## WHAT IS NEEDED
Across these entries, how many lines contain the word "kompatybilna"? Answer with only the number.

++++

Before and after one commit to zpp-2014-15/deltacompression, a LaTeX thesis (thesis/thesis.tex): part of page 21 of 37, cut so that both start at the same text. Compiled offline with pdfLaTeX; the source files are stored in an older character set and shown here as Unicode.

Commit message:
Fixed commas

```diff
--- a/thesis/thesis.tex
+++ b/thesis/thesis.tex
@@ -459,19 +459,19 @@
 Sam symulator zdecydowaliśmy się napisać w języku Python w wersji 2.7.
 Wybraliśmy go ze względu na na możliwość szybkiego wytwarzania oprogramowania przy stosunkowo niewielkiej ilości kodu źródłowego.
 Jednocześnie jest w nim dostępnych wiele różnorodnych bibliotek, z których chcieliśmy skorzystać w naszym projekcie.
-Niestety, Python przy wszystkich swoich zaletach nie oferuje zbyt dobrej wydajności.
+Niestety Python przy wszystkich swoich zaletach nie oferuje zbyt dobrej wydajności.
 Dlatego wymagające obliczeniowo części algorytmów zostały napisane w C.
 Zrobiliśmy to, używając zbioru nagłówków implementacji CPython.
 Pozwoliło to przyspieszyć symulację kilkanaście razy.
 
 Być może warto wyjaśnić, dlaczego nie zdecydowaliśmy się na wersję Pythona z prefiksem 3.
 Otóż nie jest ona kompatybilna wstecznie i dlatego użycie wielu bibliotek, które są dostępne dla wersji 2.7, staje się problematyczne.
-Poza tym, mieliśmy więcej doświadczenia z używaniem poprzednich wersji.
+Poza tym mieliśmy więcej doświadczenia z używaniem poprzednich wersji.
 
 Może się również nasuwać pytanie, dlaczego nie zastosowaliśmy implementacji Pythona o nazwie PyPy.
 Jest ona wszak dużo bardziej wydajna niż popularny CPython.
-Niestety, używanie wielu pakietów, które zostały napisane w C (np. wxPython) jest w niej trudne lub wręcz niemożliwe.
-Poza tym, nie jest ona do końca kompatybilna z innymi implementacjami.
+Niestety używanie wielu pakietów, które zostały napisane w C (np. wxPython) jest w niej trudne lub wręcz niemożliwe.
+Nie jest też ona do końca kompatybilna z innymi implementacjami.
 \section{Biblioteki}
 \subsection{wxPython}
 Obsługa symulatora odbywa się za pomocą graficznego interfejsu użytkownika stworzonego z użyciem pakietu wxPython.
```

++++

## ANSWER TO THIS PROBLEM
3